→ Data
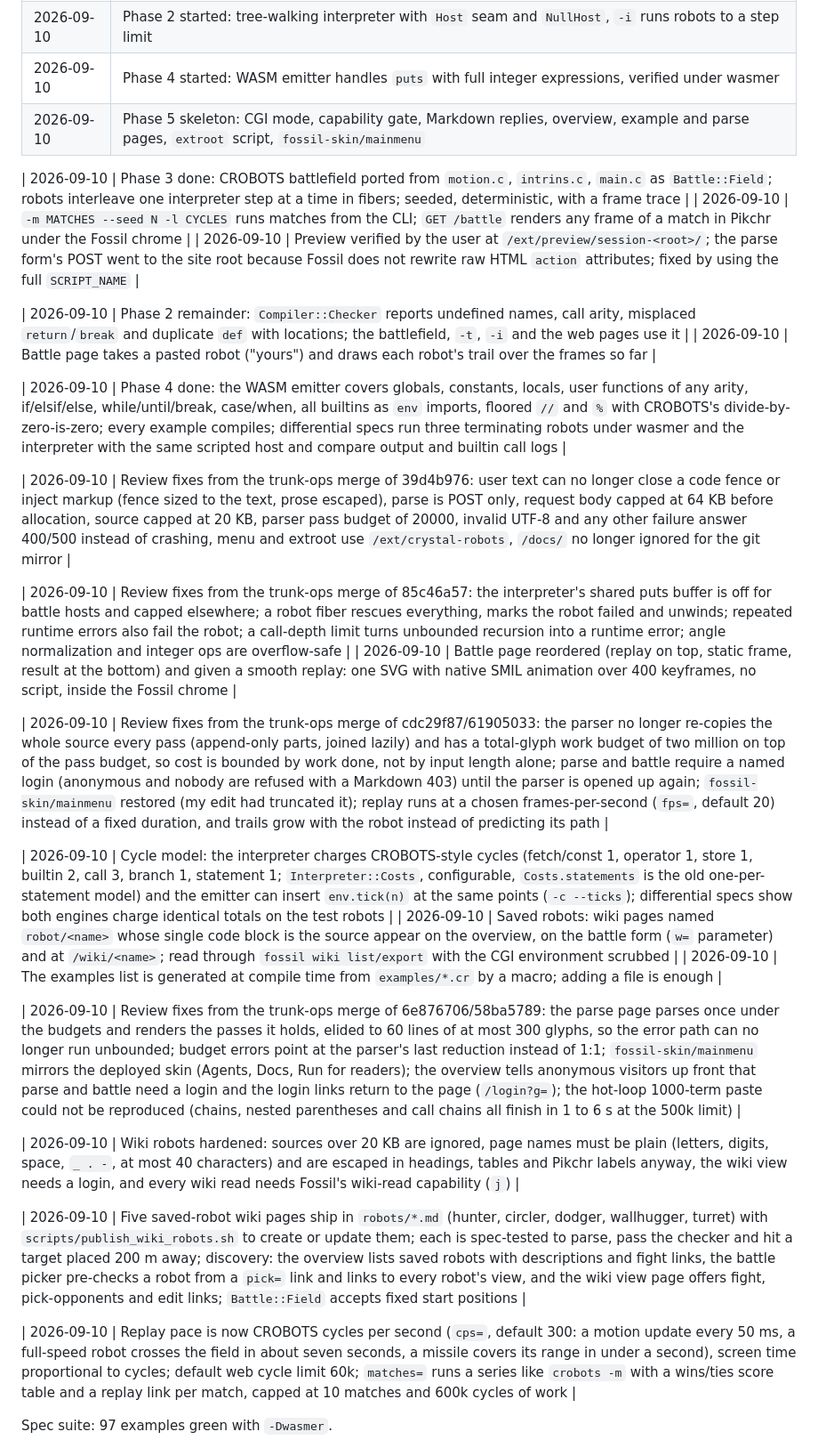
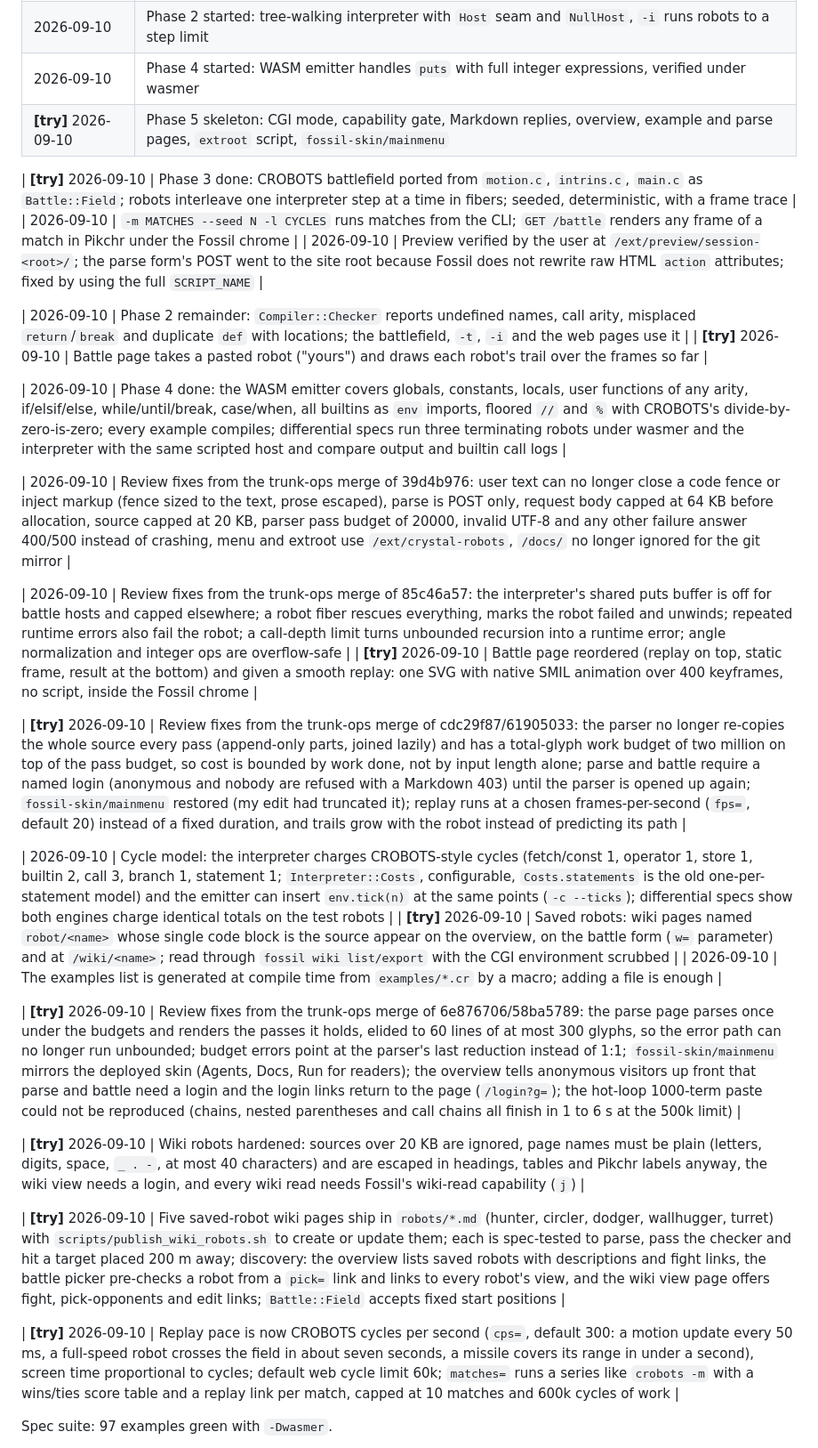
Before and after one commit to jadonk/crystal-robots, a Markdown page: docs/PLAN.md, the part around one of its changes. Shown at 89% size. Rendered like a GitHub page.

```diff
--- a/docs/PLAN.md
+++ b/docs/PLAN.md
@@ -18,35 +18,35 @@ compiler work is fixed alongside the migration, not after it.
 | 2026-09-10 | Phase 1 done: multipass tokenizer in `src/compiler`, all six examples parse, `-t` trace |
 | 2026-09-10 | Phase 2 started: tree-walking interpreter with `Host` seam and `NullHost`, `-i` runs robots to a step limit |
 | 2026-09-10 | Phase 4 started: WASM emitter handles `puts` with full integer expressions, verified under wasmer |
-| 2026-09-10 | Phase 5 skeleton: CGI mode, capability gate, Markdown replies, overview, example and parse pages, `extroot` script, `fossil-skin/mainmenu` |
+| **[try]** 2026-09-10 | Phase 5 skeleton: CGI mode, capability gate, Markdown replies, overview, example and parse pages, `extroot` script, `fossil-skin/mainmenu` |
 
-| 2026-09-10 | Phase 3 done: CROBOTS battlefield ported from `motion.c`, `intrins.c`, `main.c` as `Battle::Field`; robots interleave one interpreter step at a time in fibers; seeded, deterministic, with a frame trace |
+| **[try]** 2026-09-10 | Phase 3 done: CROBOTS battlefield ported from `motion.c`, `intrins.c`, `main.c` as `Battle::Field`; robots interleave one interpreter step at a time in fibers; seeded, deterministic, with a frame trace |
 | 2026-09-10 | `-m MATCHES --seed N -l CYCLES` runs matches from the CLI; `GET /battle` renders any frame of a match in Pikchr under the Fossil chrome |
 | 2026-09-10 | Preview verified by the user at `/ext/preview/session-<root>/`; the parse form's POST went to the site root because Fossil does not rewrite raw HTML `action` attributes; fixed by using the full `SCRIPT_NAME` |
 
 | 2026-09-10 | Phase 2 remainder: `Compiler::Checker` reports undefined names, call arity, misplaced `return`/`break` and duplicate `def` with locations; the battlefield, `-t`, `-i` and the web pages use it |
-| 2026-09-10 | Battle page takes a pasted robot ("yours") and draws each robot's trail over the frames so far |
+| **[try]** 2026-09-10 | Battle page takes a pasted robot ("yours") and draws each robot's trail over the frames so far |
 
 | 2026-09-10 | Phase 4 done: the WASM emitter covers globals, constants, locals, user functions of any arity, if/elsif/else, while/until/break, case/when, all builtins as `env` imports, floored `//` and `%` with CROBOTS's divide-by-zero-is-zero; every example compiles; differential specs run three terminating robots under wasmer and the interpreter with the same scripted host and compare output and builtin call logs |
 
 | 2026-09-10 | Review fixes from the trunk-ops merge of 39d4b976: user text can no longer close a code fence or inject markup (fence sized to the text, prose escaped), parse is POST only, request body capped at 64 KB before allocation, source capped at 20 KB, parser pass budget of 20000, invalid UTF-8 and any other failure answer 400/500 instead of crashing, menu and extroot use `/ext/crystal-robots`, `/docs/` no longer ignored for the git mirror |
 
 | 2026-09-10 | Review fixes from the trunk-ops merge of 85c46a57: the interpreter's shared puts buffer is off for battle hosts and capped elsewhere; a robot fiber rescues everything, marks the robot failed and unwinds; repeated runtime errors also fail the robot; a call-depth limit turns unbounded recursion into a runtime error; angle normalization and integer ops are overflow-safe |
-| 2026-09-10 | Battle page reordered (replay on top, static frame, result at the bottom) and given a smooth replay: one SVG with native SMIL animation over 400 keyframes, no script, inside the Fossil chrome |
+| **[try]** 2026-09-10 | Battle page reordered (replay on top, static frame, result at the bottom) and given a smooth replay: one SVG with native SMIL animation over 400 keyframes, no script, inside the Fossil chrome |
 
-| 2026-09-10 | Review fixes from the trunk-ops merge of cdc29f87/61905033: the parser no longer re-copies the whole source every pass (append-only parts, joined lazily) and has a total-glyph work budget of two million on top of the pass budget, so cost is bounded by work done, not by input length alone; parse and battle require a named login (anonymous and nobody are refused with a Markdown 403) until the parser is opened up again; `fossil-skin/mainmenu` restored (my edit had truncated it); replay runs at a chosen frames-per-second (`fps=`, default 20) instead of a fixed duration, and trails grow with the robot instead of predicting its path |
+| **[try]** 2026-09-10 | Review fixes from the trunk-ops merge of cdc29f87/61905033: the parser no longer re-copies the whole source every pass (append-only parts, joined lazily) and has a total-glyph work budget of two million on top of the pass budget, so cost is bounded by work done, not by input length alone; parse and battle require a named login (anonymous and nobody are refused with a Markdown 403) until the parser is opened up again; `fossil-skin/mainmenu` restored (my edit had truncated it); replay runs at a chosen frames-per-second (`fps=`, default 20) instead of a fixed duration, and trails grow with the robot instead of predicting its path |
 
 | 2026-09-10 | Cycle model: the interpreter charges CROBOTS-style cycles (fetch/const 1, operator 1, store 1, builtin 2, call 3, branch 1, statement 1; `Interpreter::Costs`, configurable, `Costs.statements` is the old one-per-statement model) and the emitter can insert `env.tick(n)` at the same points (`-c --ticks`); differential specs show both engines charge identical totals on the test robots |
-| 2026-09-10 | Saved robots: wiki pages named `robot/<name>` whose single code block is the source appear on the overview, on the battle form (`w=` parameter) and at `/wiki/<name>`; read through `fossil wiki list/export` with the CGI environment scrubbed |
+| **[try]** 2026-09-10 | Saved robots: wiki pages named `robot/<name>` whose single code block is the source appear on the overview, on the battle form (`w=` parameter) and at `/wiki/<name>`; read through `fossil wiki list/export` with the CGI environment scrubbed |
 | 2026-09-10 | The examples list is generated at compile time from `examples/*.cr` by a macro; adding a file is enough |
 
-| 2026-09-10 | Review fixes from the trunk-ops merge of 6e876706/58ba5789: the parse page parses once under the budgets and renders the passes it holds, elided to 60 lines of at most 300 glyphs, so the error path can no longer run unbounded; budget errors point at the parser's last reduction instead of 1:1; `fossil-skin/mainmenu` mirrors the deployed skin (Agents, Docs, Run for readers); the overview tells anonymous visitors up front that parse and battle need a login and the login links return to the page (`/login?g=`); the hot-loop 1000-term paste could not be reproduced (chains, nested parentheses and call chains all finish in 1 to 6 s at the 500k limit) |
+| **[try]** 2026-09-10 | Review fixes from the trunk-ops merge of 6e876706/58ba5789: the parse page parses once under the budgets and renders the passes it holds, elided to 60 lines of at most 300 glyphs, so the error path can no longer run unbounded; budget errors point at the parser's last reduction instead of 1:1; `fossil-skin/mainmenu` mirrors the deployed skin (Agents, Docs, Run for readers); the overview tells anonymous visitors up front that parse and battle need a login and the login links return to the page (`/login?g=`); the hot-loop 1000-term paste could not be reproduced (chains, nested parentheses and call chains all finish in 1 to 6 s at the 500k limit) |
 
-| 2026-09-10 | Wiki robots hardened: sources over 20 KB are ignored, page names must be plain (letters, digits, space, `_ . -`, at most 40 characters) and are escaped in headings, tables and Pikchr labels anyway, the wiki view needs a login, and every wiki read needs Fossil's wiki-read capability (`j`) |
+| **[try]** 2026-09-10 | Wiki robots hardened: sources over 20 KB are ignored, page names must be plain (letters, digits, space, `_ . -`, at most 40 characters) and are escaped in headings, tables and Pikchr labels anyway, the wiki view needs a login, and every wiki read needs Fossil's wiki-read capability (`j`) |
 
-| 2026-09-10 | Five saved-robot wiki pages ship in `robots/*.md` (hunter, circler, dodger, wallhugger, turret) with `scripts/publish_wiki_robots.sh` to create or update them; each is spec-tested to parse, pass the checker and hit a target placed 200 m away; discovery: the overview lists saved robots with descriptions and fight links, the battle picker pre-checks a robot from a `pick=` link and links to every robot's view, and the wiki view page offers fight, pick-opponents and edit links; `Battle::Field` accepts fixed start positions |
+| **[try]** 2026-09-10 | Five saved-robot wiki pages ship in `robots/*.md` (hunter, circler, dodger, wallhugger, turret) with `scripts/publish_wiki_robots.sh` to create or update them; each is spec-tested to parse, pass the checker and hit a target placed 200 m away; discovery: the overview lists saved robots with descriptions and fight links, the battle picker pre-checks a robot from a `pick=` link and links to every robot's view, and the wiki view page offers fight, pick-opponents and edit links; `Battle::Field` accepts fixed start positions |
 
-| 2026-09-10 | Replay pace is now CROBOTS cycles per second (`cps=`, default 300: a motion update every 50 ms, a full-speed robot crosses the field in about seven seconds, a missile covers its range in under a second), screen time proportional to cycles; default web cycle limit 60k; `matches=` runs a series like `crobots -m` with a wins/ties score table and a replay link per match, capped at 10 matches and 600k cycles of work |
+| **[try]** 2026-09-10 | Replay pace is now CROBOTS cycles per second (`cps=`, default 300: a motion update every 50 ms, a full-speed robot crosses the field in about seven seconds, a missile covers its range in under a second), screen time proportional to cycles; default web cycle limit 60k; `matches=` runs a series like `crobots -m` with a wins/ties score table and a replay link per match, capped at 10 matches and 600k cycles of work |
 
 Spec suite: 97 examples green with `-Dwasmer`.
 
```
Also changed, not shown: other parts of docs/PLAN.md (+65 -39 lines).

→ Try it
Each line of the records that holds the word "yours" should be copied out.

→ Final answer
-| 2026-09-10 | Battle page takes a pasted robot ("yours") and draws each robot's trail over the frames so far |
+| **[try]** 2026-09-10 | Battle page takes a pasted robot ("yours") and draws each robot's trail over the frames so far |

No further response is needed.